02 Apr Strange times
We’re all currently living in very strange times that have completely changed the way we conduct our daily lives. World stock markets have all suffered big falls and many of us are rightly concerned by this. But I’m not going to write a blog about how you should react to these falls or what you should and shouldn’t do as I have written about this before. If you’d like a reminder:
Just try and remember a few key things such as: try and only worry about what you can control, stay invested according to your risk profile and stick to your long-term plan.
I recently (20th March) watched a Dimensional Fund Adviser webinar that looked at the current market falls in a historical context and guess what, we’ve been here before. But most interesting was the evidence of whether historically investors have benefited by trying to time events like this, either by selling or buying. The evidence shows that even if you take these events as buying opportunities there is very little evidence that this will result in better returns over the long term because it’s just as difficult to time when to buy as it is to decide when to sell. The conclusion is not to try and time at all but to stay in the market and stick to your existing long term plan otherwise you might miss some crucial days when you needed to be in the market.
Anyway, enough about markets. If you really wanted to read more about this there are hundreds of articles and media coverage you can refer to. It’s actually a good idea to limit your exposure to all this, as it’s more likely to make you more anxious that you need to be to doing something, which could lead to bad decisions.
So, what is life at Bloomsbury like now? We all started working from home on the 17th March, which for some of us was not too dissimilar to what we do anyway, but for others was a complete change of working environment. Given the end of the tax year generates paperwork which is time sensitive we still needed someone to come to the office to check and deal with any post. Luckily, we had a member of staff who could walk to the office and was happy to pop in most days to do this until the lockdown. This really helped to process those last-minute transfer letters, and ISA and pension paperwork that needs to be actioned quickly.
We quickly learned that communication was key to keeping everyone up to speed and able to continue to co-ordinate what we do. The new Bloomsbury internal motto is “keep talking”, and we’re doing this with conference calls and video meetings along with the usual emails and telephone calls.
It’s still extremely strange not seeing the team every day, and we all quickly appreciated just how much we take the social interactions and the ability to just ask a question for granted.
It gives me great pride that the whole team has taken the new working environment in their stride and stepped up where needed. Our aim is always to provide great client service and we’ve managed to maintain this despite it being our busiest time of year, and with the added bonus of the markets deciding to have one of their wobbles at the same time! Despite all this, we’re on top of normal March workload, we’re rebalancing client portfolios as needed and are communicating regularly with our clients.
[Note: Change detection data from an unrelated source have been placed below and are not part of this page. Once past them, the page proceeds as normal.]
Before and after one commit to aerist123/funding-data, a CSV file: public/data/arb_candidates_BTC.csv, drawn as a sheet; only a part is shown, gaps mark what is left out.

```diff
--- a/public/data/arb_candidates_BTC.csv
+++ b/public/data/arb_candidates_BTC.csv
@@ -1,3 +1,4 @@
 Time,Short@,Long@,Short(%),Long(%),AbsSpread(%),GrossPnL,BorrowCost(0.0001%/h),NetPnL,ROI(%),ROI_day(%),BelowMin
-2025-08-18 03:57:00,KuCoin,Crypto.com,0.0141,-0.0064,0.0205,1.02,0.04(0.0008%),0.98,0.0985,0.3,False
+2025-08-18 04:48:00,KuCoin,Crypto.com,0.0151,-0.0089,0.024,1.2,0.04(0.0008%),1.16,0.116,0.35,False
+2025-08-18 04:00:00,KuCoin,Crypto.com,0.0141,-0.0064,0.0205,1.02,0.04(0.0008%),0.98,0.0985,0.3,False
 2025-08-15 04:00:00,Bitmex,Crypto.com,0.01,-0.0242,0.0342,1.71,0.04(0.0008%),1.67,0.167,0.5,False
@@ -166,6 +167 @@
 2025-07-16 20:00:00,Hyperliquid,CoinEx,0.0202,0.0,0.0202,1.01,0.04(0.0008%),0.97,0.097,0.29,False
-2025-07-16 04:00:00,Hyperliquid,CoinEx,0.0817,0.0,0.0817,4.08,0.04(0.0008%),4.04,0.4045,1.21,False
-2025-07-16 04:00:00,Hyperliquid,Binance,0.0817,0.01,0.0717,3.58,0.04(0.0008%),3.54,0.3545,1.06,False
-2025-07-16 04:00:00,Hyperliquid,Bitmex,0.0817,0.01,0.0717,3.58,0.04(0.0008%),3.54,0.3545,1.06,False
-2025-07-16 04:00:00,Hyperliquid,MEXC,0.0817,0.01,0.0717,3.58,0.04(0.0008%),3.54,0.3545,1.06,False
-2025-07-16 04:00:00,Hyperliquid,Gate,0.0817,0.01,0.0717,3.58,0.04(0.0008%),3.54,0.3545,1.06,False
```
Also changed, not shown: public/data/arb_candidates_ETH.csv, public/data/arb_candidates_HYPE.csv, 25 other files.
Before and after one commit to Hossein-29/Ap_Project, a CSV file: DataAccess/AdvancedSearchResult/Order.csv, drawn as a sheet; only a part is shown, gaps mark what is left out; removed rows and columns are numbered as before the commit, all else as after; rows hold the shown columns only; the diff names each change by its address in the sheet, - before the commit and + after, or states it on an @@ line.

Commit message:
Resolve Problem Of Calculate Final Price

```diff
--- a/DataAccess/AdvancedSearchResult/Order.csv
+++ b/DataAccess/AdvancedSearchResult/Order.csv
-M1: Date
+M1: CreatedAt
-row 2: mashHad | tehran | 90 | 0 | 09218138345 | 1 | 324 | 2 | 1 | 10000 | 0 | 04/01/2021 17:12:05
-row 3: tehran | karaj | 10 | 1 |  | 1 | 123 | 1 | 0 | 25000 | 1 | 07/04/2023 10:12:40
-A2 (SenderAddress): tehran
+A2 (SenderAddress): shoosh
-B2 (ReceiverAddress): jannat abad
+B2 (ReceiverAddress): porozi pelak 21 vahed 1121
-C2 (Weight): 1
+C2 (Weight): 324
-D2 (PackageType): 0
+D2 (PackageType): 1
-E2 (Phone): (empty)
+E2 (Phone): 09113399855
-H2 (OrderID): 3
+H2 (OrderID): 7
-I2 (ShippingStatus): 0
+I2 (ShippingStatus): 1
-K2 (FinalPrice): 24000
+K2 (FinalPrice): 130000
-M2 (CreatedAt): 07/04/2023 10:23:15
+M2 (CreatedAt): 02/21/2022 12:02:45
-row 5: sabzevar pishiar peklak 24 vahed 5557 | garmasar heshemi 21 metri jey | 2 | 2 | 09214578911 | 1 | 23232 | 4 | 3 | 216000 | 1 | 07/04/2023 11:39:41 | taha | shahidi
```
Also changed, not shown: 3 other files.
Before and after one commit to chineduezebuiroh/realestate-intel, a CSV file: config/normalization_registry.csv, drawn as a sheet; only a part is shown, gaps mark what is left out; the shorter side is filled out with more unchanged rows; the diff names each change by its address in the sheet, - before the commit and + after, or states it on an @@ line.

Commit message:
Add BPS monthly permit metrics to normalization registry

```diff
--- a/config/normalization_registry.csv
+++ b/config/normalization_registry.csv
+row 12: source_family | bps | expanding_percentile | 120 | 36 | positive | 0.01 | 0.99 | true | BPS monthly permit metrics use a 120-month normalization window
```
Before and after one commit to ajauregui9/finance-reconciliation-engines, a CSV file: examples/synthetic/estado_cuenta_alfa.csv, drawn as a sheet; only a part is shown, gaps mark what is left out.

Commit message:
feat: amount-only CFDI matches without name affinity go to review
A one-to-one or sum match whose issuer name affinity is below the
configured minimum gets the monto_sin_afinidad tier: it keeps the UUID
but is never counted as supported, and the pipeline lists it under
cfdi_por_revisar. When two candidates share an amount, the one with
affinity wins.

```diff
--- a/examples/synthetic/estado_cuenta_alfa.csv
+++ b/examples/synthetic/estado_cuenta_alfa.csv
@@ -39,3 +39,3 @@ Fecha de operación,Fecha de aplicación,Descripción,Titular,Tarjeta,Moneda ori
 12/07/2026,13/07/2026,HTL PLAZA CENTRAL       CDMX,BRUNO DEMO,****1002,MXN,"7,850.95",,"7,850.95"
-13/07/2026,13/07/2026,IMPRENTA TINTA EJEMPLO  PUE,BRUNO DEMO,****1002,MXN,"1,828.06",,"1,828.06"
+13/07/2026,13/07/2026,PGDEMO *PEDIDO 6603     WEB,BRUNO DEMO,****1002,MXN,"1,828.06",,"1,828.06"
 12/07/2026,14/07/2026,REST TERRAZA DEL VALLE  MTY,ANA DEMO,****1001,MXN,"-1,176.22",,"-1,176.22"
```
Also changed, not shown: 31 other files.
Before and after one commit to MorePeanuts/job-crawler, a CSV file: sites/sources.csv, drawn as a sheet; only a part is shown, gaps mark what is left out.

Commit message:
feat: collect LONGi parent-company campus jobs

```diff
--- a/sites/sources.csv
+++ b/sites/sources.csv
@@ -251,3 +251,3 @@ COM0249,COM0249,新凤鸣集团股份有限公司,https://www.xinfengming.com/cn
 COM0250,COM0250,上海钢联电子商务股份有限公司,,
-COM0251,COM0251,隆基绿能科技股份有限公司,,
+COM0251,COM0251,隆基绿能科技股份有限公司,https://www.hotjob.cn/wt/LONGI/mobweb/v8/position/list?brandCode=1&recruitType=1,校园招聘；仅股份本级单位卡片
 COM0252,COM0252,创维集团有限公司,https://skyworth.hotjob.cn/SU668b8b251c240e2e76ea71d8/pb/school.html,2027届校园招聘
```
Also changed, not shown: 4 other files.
Bloomsbury has always been a heavily process driven business. We have to be to ensure things aren’t missed and that the high level of service we provide is repeated time and time again. It is these processes that have made the transition to a different way of working so much easier. Our team may have had to change where they work and how, but what they do hasn’t changed. They can continue to follow our processes, which are in place for everything from arranging meetings and creating financial plans to rebalancing portfolios. In what is essentially a relationship business with a high level of trust from our clients, having a strict process for everything means that when the pressure is on, we have a plan to follow. Recent weeks have provided a good test of how robust these processes are.
It’s no coincidence that as a firm we follow strict processes using checklists and other written guidance, as this is actually the same as the financial planning and investment management that we provide for our clients. All our clients have a long term financial plan that is stress tested for times like these and our investment proposition is based on evidence and utilises a process we’ve used for over 15 years.
In times like these clients need us more than ever and we know how important it is that we are still here and still doing what we have always done. No great excitement or changes here. We’re not deviating from what we said we’d do, or from our internal processes, and we’re always focusing on the objective of why we are doing what we do, which is that same focus that we should all have right now.
So, try and take a step back from all the media hype about what the markets are doing and remember to stick to your long term plan. Yes, the last few weeks have been challenging but don’t panic!
Stay safe and see you all on the ‘flipside’
This blog is intended for information purposes only and no action should be taken or refrained from being taken as a consequence without consulting a suitably qualified and regulated person. Your capital is at risk when investing. Past performance is not a reliable indicator of future results.